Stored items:
*-*-*

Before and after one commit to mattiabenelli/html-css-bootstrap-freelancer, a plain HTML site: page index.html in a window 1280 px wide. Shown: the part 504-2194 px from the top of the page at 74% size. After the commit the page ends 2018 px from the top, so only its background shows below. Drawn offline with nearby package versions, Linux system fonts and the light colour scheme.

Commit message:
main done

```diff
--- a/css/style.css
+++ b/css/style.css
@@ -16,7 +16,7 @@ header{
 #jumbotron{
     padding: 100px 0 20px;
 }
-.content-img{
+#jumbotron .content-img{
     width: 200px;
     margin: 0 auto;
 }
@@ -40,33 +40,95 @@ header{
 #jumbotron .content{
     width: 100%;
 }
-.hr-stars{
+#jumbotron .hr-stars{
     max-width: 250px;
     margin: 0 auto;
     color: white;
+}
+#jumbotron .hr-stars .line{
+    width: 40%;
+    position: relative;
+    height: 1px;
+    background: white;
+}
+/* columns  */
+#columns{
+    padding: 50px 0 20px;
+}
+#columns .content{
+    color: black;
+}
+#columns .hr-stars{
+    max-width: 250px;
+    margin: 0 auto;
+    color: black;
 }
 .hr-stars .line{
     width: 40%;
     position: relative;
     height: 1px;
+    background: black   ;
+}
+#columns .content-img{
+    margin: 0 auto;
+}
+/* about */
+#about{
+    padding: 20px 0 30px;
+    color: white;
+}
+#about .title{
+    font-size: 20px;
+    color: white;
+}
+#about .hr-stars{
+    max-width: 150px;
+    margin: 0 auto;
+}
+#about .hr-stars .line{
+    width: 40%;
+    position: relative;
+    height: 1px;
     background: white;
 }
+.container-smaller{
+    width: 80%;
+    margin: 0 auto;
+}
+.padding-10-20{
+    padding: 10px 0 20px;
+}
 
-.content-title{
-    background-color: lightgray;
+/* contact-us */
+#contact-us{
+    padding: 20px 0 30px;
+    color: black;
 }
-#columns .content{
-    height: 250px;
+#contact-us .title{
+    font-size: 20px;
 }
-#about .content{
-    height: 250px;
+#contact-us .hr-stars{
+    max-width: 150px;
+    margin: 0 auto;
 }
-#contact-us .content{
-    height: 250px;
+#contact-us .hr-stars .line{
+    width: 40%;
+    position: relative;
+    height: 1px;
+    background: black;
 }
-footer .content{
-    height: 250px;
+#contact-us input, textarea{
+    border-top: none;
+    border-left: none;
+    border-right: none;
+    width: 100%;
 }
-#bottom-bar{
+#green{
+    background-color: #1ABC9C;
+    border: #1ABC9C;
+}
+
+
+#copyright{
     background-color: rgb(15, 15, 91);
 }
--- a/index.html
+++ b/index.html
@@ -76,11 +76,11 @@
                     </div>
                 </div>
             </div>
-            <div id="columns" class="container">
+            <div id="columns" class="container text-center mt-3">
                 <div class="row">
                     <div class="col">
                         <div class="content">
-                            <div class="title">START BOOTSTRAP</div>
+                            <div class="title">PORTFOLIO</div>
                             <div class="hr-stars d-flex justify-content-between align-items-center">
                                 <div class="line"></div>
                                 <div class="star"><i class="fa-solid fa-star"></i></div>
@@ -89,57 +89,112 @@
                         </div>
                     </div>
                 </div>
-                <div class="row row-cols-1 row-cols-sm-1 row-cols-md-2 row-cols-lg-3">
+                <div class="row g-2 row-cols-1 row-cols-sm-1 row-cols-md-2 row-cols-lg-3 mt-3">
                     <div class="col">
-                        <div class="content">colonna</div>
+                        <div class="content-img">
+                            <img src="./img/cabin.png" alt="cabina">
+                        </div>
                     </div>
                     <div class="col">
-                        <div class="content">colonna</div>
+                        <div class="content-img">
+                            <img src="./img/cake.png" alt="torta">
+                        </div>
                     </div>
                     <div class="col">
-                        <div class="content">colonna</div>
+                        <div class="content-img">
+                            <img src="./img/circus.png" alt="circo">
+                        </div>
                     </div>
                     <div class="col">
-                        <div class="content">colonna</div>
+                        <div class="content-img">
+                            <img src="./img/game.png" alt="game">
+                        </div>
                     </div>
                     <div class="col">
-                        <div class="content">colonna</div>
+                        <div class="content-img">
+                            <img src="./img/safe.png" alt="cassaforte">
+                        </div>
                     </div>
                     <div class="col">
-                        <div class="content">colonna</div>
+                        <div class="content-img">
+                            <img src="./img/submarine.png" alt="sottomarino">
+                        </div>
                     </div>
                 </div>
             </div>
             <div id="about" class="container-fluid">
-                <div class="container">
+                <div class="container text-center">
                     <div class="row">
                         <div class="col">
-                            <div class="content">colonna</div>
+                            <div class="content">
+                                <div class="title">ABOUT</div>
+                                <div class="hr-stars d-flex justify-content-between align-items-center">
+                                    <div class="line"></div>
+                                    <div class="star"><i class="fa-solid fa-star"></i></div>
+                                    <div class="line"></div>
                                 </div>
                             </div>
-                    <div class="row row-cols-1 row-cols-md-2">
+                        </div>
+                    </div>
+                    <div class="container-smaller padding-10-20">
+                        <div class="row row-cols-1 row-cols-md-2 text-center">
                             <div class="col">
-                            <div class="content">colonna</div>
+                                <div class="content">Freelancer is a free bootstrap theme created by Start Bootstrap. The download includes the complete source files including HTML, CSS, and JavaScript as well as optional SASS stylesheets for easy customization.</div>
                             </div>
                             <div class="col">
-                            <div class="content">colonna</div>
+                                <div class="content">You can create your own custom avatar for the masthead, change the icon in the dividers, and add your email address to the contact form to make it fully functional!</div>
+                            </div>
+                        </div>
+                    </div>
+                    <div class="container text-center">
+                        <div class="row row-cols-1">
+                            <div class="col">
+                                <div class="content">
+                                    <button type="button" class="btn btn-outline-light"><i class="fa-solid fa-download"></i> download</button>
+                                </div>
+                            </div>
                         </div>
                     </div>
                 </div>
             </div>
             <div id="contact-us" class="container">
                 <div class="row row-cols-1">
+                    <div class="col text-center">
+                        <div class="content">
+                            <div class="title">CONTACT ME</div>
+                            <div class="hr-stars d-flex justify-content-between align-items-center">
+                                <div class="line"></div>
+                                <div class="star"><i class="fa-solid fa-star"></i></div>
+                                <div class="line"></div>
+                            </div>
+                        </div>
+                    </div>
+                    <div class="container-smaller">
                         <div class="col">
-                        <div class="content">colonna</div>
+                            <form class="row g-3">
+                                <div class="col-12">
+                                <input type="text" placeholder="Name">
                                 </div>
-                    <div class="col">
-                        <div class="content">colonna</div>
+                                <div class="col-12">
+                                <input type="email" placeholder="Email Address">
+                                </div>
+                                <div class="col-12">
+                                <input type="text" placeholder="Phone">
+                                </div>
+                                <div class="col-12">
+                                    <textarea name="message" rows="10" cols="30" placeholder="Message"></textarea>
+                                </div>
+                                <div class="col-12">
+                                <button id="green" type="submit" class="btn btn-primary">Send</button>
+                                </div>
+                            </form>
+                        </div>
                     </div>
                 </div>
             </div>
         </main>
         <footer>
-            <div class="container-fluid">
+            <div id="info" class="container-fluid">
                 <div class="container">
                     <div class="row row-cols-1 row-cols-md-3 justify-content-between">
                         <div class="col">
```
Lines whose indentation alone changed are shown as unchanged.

*-*-*

#### [What the exercise asks]
Write out the entries above once more, without altering anything.

#### [Response area]
Before and after one commit to mattiabenelli/html-css-bootstrap-freelancer, a plain HTML site: page index.html in a window 1280 px wide. Shown: the part 504-2194 px from the top of the page at 74% size. After the commit the page ends 2018 px from the top, so only its background shows below. Drawn offline with nearby package versions, Linux system fonts and the light colour scheme.

Commit message:
main done

```diff
--- a/css/style.css
+++ b/css/style.css
@@ -16,7 +16,7 @@ header{
 #jumbotron{
     padding: 100px 0 20px;
 }
-.content-img{
+#jumbotron .content-img{
     width: 200px;
     margin: 0 auto;
 }
@@ -40,33 +40,95 @@ header{
 #jumbotron .content{
     width: 100%;
 }
-.hr-stars{
+#jumbotron .hr-stars{
     max-width: 250px;
     margin: 0 auto;
     color: white;
+}
+#jumbotron .hr-stars .line{
+    width: 40%;
+    position: relative;
+    height: 1px;
+    background: white;
+}
+/* columns  */
+#columns{
+    padding: 50px 0 20px;
+}
+#columns .content{
+    color: black;
+}
+#columns .hr-stars{
+    max-width: 250px;
+    margin: 0 auto;
+    color: black;
 }
 .hr-stars .line{
     width: 40%;
     position: relative;
     height: 1px;
+    background: black   ;
+}
+#columns .content-img{
+    margin: 0 auto;
+}
+/* about */
+#about{
+    padding: 20px 0 30px;
+    color: white;
+}
+#about .title{
+    font-size: 20px;
+    color: white;
+}
+#about .hr-stars{
+    max-width: 150px;
+    margin: 0 auto;
+}
+#about .hr-stars .line{
+    width: 40%;
+    position: relative;
+    height: 1px;
     background: white;
 }
+.container-smaller{
+    width: 80%;
+    margin: 0 auto;
+}
+.padding-10-20{
+    padding: 10px 0 20px;
+}
 
-.content-title{
-    background-color: lightgray;
+/* contact-us */
+#contact-us{
+    padding: 20px 0 30px;
+    color: black;
 }
-#columns .content{
-    height: 250px;
+#contact-us .title{
+    font-size: 20px;
 }
-#about .content{
-    height: 250px;
+#contact-us .hr-stars{
+    max-width: 150px;
+    margin: 0 auto;
 }
-#contact-us .content{
-    height: 250px;
+#contact-us .hr-stars .line{
+    width: 40%;
+    position: relative;
+    height: 1px;
+    background: black;
 }
-footer .content{
-    height: 250px;
+#contact-us input, textarea{
+    border-top: none;
+    border-left: none;
+    border-right: none;
+    width: 100%;
 }
-#bottom-bar{
+#green{
+    background-color: #1ABC9C;
+    border: #1ABC9C;
+}
+
+
+#copyright{
     background-color: rgb(15, 15, 91);
 }
--- a/index.html
+++ b/index.html
@@ -76,11 +76,11 @@
                     </div>
                 </div>
             </div>
-            <div id="columns" class="container">
+            <div id="columns" class="container text-center mt-3">
                 <div class="row">
                     <div class="col">
                         <div class="content">
-                            <div class="title">START BOOTSTRAP</div>
+                            <div class="title">PORTFOLIO</div>
                             <div class="hr-stars d-flex justify-content-between align-items-center">
                                 <div class="line"></div>
                                 <div class="star"><i class="fa-solid fa-star"></i></div>
@@ -89,57 +89,112 @@
                         </div>
                     </div>
                 </div>
-                <div class="row row-cols-1 row-cols-sm-1 row-cols-md-2 row-cols-lg-3">
+                <div class="row g-2 row-cols-1 row-cols-sm-1 row-cols-md-2 row-cols-lg-3 mt-3">
                     <div class="col">
-                        <div class="content">colonna</div>
+                        <div class="content-img">
+                            <img src="./img/cabin.png" alt="cabina">
+                        </div>
                     </div>
                     <div class="col">
-                        <div class="content">colonna</div>
+                        <div class="content-img">
+                            <img src="./img/cake.png" alt="torta">
+                        </div>
                     </div>
                     <div class="col">
-                        <div class="content">colonna</div>
+                        <div class="content-img">
+                            <img src="./img/circus.png" alt="circo">
+                        </div>
                     </div>
                     <div class="col">
-                        <div class="content">colonna</div>
+                        <div class="content-img">
+                            <img src="./img/game.png" alt="game">
+                        </div>
                     </div>
                     <div class="col">
-                        <div class="content">colonna</div>
+                        <div class="content-img">
+                            <img src="./img/safe.png" alt="cassaforte">
+                        </div>
                     </div>
                     <div class="col">
-                        <div class="content">colonna</div>
+                        <div class="content-img">
+                            <img src="./img/submarine.png" alt="sottomarino">
+                        </div>
                     </div>
                 </div>
             </div>
             <div id="about" class="container-fluid">
-                <div class="container">
+                <div class="container text-center">
                     <div class="row">
                         <div class="col">
-                            <div class="content">colonna</div>
+                            <div class="content">
+                                <div class="title">ABOUT</div>
+                                <div class="hr-stars d-flex justify-content-between align-items-center">
+                                    <div class="line"></div>
+                                    <div class="star"><i class="fa-solid fa-star"></i></div>
+                                    <div class="line"></div>
                                 </div>
                             </div>
-                    <div class="row row-cols-1 row-cols-md-2">
+                        </div>
+                    </div>
+                    <div class="container-smaller padding-10-20">
+                        <div class="row row-cols-1 row-cols-md-2 text-center">
                             <div class="col">
-                            <div class="content">colonna</div>
+                                <div class="content">Freelancer is a free bootstrap theme created by Start Bootstrap. The download includes the complete source files including HTML, CSS, and JavaScript as well as optional SASS stylesheets for easy customization.</div>
                             </div>
                             <div class="col">
-                            <div class="content">colonna</div>
+                                <div class="content">You can create your own custom avatar for the masthead, change the icon in the dividers, and add your email address to the contact form to make it fully functional!</div>
+                            </div>
+                        </div>
+                    </div>
+                    <div class="container text-center">
+                        <div class="row row-cols-1">
+                            <div class="col">
+                                <div class="content">
+                                    <button type="button" class="btn btn-outline-light"><i class="fa-solid fa-download"></i> download</button>
+                                </div>
+                            </div>
                         </div>
                     </div>
                 </div>
             </div>
             <div id="contact-us" class="container">
                 <div class="row row-cols-1">
+                    <div class="col text-center">
+                        <div class="content">
+                            <div class="title">CONTACT ME</div>
+                            <div class="hr-stars d-flex justify-content-between align-items-center">
+                                <div class="line"></div>
+                                <div class="star"><i class="fa-solid fa-star"></i></div>
+                                <div class="line"></div>
+                            </div>
+                        </div>
+                    </div>
+                    <div class="container-smaller">
                         <div class="col">
-                        <div class="content">colonna</div>
+                            <form class="row g-3">
+                                <div class="col-12">
+                                <input type="text" placeholder="Name">
                                 </div>
-                    <div class="col">
-                        <div class="content">colonna</div>
+                                <div class="col-12">
+                                <input type="email" placeholder="Email Address">
+                                </div>
+                                <div class="col-12">
+                                <input type="text" placeholder="Phone">
+                                </div>
+                                <div class="col-12">
+                                    <textarea name="message" rows="10" cols="30" placeholder="Message"></textarea>
+                                </div>
+                                <div class="col-12">
+                                <button id="green" type="submit" class="btn btn-primary">Send</button>
+                                </div>
+                            </form>
+                        </div>
                     </div>
                 </div>
             </div>
         </main>
         <footer>
-            <div class="container-fluid">
+            <div id="info" class="container-fluid">
                 <div class="container">
                     <div class="row row-cols-1 row-cols-md-3 justify-content-between">
                         <div class="col">
```
Lines whose indentation alone changed are shown as unchanged.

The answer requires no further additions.